Nonprofit Characteristics Foundations Seek Before Making Grants
Foundations also look to see that nonprofits are incorporated and have their IRS 501(c)(3) tax-exempt status, that their programs and services are headed by a strong executive director, and that operational concerns — finances, employee benefits, etc. — are accounted for. Herbert suggested looking into joining state associations for health benefits and more, offering the National Council of Nonprofits as a resource to find the appropriate state associations for your organization.
It’s vital to diversity your funding sources, Herbert said. Possible funding sources include:
- Government/public funding.
- Earn income (membership dues, product/service fees) — “It’s a misconception in our sector that nonprofit means you can’t earn any profit,” Herbert said. “That’s actually not true. You can earn money, charge for services; however all the money has to be put right back into the mission. You can charge people on a sliding scale to come to an interview prep workshop, rent out space to other organizations, sell products. There are many ways to generate income. Set yourself up with a membership program — though that can be troublesome because there must be benefits for being a member.
- Private giving — institutional philanthropy (foundations/corporations) and individual gifts (donors/bequests).
- Fundraising events.
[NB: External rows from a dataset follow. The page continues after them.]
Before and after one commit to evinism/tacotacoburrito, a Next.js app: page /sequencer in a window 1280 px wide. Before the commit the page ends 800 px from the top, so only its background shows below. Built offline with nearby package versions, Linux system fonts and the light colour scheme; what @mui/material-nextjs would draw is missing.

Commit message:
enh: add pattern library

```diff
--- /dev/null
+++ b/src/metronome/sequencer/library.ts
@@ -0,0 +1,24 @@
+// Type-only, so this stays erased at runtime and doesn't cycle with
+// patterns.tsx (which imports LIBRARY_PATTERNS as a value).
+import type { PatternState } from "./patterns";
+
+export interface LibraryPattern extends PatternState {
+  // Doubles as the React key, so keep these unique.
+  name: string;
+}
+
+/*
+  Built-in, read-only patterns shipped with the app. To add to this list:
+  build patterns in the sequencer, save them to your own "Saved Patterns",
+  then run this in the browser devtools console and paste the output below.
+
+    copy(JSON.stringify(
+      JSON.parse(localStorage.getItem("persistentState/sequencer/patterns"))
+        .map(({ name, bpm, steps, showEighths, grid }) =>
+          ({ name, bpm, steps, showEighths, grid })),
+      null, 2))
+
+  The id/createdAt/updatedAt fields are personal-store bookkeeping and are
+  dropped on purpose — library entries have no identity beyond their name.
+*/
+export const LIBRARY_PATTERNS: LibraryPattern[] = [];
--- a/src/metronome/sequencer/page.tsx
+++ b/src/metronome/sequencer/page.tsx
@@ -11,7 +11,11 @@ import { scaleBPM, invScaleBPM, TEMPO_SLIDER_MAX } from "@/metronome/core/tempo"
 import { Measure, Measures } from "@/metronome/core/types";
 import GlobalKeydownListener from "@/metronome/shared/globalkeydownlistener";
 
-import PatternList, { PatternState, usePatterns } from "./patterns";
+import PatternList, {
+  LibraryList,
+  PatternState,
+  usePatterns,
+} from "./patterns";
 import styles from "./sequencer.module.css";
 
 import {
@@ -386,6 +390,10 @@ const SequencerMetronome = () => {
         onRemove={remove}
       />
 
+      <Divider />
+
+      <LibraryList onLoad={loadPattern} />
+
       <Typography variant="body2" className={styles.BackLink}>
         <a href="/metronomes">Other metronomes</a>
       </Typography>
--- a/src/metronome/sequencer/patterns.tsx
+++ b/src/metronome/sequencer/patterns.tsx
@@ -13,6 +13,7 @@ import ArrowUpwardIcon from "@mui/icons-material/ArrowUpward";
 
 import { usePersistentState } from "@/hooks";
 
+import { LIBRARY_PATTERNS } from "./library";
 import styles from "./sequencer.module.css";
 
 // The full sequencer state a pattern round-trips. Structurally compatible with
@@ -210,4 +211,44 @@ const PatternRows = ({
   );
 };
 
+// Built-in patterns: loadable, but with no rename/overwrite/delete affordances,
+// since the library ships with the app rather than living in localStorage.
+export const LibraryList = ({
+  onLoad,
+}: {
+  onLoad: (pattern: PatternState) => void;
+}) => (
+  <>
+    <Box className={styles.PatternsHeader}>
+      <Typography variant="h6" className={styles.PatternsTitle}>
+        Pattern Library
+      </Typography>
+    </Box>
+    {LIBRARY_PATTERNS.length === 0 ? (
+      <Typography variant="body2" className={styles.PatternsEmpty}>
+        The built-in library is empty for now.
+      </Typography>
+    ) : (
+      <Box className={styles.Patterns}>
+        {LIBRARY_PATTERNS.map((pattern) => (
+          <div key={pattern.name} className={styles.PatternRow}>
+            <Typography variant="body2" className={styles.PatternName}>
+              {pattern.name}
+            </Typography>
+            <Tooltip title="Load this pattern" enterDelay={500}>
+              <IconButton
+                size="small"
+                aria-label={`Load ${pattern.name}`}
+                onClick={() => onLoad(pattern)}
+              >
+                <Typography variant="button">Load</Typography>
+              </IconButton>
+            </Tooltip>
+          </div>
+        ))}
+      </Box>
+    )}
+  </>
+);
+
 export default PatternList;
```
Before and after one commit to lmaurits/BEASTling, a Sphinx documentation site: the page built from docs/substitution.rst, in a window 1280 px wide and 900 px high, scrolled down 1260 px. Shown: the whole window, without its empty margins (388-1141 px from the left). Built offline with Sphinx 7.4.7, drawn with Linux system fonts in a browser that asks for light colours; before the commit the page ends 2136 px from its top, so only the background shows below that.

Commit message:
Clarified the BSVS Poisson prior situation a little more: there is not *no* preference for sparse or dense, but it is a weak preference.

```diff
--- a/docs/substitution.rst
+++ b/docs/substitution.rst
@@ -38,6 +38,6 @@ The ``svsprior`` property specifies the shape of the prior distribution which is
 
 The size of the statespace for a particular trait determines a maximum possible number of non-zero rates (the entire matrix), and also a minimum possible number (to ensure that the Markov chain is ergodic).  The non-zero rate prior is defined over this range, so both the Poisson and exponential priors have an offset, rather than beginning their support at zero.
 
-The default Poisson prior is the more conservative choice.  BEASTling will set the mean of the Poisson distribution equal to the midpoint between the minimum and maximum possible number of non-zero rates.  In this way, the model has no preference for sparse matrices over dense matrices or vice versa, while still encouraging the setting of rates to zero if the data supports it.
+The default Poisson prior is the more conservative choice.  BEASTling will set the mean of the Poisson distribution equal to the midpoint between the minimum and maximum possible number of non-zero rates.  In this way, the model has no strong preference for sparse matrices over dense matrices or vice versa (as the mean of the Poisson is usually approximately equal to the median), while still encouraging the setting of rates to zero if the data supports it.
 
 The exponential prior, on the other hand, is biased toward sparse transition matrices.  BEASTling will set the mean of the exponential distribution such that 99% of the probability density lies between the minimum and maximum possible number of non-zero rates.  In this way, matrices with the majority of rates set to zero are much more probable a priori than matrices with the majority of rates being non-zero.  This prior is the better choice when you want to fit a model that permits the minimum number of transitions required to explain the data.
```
The best way for fundraisers stand out to foundations and other grantmakers is to ensure their organizations have as many of these characteristics as possible before applying for any grants.